Your task is to retype every entry exactly, omitting nothing.

(Dataset records)

========================

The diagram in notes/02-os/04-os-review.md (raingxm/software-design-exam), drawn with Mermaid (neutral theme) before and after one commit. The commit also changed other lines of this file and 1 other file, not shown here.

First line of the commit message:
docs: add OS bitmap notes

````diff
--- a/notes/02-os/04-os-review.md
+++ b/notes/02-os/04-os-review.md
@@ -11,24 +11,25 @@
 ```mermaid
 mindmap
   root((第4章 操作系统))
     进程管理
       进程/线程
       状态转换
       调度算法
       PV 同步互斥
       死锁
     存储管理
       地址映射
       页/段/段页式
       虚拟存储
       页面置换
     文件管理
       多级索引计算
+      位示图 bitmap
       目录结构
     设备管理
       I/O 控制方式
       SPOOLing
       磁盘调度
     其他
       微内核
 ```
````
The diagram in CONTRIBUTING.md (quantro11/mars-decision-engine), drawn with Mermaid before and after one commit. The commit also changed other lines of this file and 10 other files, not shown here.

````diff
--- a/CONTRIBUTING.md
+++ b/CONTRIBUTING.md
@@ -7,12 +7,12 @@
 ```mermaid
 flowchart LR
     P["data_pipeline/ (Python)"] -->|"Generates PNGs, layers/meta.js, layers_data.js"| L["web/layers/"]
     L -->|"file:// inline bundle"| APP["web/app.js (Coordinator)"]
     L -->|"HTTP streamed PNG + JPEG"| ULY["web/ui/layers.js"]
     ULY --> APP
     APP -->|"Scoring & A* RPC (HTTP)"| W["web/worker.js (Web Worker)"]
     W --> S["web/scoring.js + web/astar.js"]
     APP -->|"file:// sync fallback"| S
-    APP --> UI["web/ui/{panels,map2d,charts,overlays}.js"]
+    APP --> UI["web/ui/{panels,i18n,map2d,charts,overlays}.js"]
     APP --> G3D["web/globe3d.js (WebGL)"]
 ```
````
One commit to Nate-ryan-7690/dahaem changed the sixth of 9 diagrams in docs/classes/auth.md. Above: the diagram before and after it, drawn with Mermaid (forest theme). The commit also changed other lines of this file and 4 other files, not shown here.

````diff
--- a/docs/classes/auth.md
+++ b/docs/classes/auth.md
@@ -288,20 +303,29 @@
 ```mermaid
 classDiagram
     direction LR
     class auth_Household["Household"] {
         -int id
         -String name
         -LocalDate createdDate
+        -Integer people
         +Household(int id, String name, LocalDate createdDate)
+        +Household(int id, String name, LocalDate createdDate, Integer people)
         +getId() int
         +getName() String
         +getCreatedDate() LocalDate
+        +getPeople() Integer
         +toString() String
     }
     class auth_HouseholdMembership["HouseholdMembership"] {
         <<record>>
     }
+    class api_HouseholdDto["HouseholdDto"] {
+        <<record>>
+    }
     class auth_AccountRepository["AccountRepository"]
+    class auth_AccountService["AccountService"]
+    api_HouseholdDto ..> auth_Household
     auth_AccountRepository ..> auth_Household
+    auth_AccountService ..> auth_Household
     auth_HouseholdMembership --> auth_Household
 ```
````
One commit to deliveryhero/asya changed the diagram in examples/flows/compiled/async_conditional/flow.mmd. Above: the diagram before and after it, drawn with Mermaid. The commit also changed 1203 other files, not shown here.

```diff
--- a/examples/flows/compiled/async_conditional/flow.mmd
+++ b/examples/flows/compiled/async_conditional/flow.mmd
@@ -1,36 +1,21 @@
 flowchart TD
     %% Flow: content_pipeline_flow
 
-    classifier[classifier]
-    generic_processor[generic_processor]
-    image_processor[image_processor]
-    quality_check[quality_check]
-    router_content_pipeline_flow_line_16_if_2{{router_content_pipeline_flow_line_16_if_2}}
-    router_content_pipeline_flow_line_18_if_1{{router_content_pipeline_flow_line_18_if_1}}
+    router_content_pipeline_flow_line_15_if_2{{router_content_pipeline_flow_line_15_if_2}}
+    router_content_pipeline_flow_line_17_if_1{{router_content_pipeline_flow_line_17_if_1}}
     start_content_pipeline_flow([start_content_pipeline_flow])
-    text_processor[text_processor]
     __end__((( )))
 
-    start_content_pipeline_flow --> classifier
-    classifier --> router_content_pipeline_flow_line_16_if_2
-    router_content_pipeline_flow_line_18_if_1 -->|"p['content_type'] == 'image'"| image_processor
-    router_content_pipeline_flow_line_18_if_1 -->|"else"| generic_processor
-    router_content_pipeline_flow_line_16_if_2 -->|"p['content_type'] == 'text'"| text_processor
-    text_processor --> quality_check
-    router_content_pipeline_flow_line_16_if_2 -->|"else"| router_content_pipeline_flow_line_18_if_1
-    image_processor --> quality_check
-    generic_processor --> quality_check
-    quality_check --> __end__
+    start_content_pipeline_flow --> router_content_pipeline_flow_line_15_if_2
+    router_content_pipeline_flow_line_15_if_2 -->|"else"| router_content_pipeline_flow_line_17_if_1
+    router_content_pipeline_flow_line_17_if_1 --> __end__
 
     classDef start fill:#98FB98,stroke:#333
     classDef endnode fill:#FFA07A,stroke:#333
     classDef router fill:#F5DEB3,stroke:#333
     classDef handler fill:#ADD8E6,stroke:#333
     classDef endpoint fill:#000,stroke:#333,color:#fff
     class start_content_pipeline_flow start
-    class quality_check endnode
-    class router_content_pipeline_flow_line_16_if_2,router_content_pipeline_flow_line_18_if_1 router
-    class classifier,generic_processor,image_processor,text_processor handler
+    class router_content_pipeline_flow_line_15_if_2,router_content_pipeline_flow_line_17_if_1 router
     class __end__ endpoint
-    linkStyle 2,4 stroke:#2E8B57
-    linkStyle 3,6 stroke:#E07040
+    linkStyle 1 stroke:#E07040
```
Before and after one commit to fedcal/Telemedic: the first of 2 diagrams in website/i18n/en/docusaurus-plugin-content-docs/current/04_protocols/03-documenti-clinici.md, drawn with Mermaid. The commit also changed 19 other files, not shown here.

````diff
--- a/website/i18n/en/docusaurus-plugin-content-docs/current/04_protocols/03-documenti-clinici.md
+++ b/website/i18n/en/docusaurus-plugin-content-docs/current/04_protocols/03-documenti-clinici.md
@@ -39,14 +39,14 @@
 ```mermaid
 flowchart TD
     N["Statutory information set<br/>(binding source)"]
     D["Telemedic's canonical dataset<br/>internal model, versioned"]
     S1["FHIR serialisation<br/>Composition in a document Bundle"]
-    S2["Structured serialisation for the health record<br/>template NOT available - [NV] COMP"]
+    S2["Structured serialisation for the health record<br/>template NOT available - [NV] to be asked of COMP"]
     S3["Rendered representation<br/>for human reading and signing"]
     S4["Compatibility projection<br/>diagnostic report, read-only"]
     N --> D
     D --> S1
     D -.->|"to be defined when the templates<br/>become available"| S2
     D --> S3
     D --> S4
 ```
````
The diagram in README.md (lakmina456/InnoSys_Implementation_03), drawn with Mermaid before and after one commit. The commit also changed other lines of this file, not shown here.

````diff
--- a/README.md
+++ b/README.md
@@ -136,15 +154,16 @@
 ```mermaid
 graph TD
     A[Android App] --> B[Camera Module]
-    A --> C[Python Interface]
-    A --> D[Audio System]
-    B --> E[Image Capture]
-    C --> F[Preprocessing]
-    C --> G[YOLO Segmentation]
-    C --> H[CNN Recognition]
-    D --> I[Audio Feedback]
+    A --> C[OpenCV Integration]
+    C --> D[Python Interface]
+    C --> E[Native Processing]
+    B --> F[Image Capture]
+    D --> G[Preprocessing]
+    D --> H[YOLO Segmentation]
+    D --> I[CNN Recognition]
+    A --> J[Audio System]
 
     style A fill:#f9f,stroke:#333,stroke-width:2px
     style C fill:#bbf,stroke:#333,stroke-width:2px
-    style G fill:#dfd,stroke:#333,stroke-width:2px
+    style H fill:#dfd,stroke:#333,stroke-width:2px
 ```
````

========================

◆ SOLUTION TO THIS EXERCISE:
The diagram in notes/02-os/04-os-review.md (raingxm/software-design-exam), drawn with Mermaid (neutral theme) before and after one commit. The commit also changed other lines of this file and 1 other file, not shown here.

First line of the commit message:
docs: add OS bitmap notes

````diff
--- a/notes/02-os/04-os-review.md
+++ b/notes/02-os/04-os-review.md
@@ -11,24 +11,25 @@
 ```mermaid
 mindmap
   root((第4章 操作系统))
     进程管理
       进程/线程
       状态转换
       调度算法
       PV 同步互斥
       死锁
     存储管理
       地址映射
       页/段/段页式
       虚拟存储
       页面置换
     文件管理
       多级索引计算
+      位示图 bitmap
       目录结构
     设备管理
       I/O 控制方式
       SPOOLing
       磁盘调度
     其他
       微内核
 ```
````
The diagram in CONTRIBUTING.md (quantro11/mars-decision-engine), drawn with Mermaid before and after one commit. The commit also changed other lines of this file and 10 other files, not shown here.

````diff
--- a/CONTRIBUTING.md
+++ b/CONTRIBUTING.md
@@ -7,12 +7,12 @@
 ```mermaid
 flowchart LR
     P["data_pipeline/ (Python)"] -->|"Generates PNGs, layers/meta.js, layers_data.js"| L["web/layers/"]
     L -->|"file:// inline bundle"| APP["web/app.js (Coordinator)"]
     L -->|"HTTP streamed PNG + JPEG"| ULY["web/ui/layers.js"]
     ULY --> APP
     APP -->|"Scoring & A* RPC (HTTP)"| W["web/worker.js (Web Worker)"]
     W --> S["web/scoring.js + web/astar.js"]
     APP -->|"file:// sync fallback"| S
-    APP --> UI["web/ui/{panels,map2d,charts,overlays}.js"]
+    APP --> UI["web/ui/{panels,i18n,map2d,charts,overlays}.js"]
     APP --> G3D["web/globe3d.js (WebGL)"]
 ```
````
One commit to Nate-ryan-7690/dahaem changed the sixth of 9 diagrams in docs/classes/auth.md. Above: the diagram before and after it, drawn with Mermaid (forest theme). The commit also changed other lines of this file and 4 other files, not shown here.

````diff
--- a/docs/classes/auth.md
+++ b/docs/classes/auth.md
@@ -288,20 +303,29 @@
 ```mermaid
 classDiagram
     direction LR
     class auth_Household["Household"] {
         -int id
         -String name
         -LocalDate createdDate
+        -Integer people
         +Household(int id, String name, LocalDate createdDate)
+        +Household(int id, String name, LocalDate createdDate, Integer people)
         +getId() int
         +getName() String
         +getCreatedDate() LocalDate
+        +getPeople() Integer
         +toString() String
     }
     class auth_HouseholdMembership["HouseholdMembership"] {
         <<record>>
     }
+    class api_HouseholdDto["HouseholdDto"] {
+        <<record>>
+    }
     class auth_AccountRepository["AccountRepository"]
+    class auth_AccountService["AccountService"]
+    api_HouseholdDto ..> auth_Household
     auth_AccountRepository ..> auth_Household
+    auth_AccountService ..> auth_Household
     auth_HouseholdMembership --> auth_Household
 ```
````
One commit to deliveryhero/asya changed the diagram in examples/flows/compiled/async_conditional/flow.mmd. Above: the diagram before and after it, drawn with Mermaid. The commit also changed 1203 other files, not shown here.

```diff
--- a/examples/flows/compiled/async_conditional/flow.mmd
+++ b/examples/flows/compiled/async_conditional/flow.mmd
@@ -1,36 +1,21 @@
 flowchart TD
     %% Flow: content_pipeline_flow
 
-    classifier[classifier]
-    generic_processor[generic_processor]
-    image_processor[image_processor]
-    quality_check[quality_check]
-    router_content_pipeline_flow_line_16_if_2{{router_content_pipeline_flow_line_16_if_2}}
-    router_content_pipeline_flow_line_18_if_1{{router_content_pipeline_flow_line_18_if_1}}
+    router_content_pipeline_flow_line_15_if_2{{router_content_pipeline_flow_line_15_if_2}}
+    router_content_pipeline_flow_line_17_if_1{{router_content_pipeline_flow_line_17_if_1}}
     start_content_pipeline_flow([start_content_pipeline_flow])
-    text_processor[text_processor]
     __end__((( )))
 
-    start_content_pipeline_flow --> classifier
-    classifier --> router_content_pipeline_flow_line_16_if_2
-    router_content_pipeline_flow_line_18_if_1 -->|"p['content_type'] == 'image'"| image_processor
-    router_content_pipeline_flow_line_18_if_1 -->|"else"| generic_processor
-    router_content_pipeline_flow_line_16_if_2 -->|"p['content_type'] == 'text'"| text_processor
-    text_processor --> quality_check
-    router_content_pipeline_flow_line_16_if_2 -->|"else"| router_content_pipeline_flow_line_18_if_1
-    image_processor --> quality_check
-    generic_processor --> quality_check
-    quality_check --> __end__
+    start_content_pipeline_flow --> router_content_pipeline_flow_line_15_if_2
+    router_content_pipeline_flow_line_15_if_2 -->|"else"| router_content_pipeline_flow_line_17_if_1
+    router_content_pipeline_flow_line_17_if_1 --> __end__
 
     classDef start fill:#98FB98,stroke:#333
     classDef endnode fill:#FFA07A,stroke:#333
     classDef router fill:#F5DEB3,stroke:#333
     classDef handler fill:#ADD8E6,stroke:#333
     classDef endpoint fill:#000,stroke:#333,color:#fff
     class start_content_pipeline_flow start
-    class quality_check endnode
-    class router_content_pipeline_flow_line_16_if_2,router_content_pipeline_flow_line_18_if_1 router
-    class classifier,generic_processor,image_processor,text_processor handler
+    class router_content_pipeline_flow_line_15_if_2,router_content_pipeline_flow_line_17_if_1 router
     class __end__ endpoint
-    linkStyle 2,4 stroke:#2E8B57
-    linkStyle 3,6 stroke:#E07040
+    linkStyle 1 stroke:#E07040
```
Before and after one commit to fedcal/Telemedic: the first of 2 diagrams in website/i18n/en/docusaurus-plugin-content-docs/current/04_protocols/03-documenti-clinici.md, drawn with Mermaid. The commit also changed 19 other files, not shown here.

````diff
--- a/website/i18n/en/docusaurus-plugin-content-docs/current/04_protocols/03-documenti-clinici.md
+++ b/website/i18n/en/docusaurus-plugin-content-docs/current/04_protocols/03-documenti-clinici.md
@@ -39,14 +39,14 @@
 ```mermaid
 flowchart TD
     N["Statutory information set<br/>(binding source)"]
     D["Telemedic's canonical dataset<br/>internal model, versioned"]
     S1["FHIR serialisation<br/>Composition in a document Bundle"]
-    S2["Structured serialisation for the health record<br/>template NOT available - [NV] COMP"]
+    S2["Structured serialisation for the health record<br/>template NOT available - [NV] to be asked of COMP"]
     S3["Rendered representation<br/>for human reading and signing"]
     S4["Compatibility projection<br/>diagnostic report, read-only"]
     N --> D
     D --> S1
     D -.->|"to be defined when the templates<br/>become available"| S2
     D --> S3
     D --> S4
 ```
````
The diagram in README.md (lakmina456/InnoSys_Implementation_03), drawn with Mermaid before and after one commit. The commit also changed other lines of this file, not shown here.

````diff
--- a/README.md
+++ b/README.md
@@ -136,15 +154,16 @@
 ```mermaid
 graph TD
     A[Android App] --> B[Camera Module]
-    A --> C[Python Interface]
-    A --> D[Audio System]
-    B --> E[Image Capture]
-    C --> F[Preprocessing]
-    C --> G[YOLO Segmentation]
-    C --> H[CNN Recognition]
-    D --> I[Audio Feedback]
+    A --> C[OpenCV Integration]
+    C --> D[Python Interface]
+    C --> E[Native Processing]
+    B --> F[Image Capture]
+    D --> G[Preprocessing]
+    D --> H[YOLO Segmentation]
+    D --> I[CNN Recognition]
+    A --> J[Audio System]
 
     style A fill:#f9f,stroke:#333,stroke-width:2px
     style C fill:#bbf,stroke:#333,stroke-width:2px
-    style G fill:#dfd,stroke:#333,stroke-width:2px
+    style H fill:#dfd,stroke:#333,stroke-width:2px
 ```
````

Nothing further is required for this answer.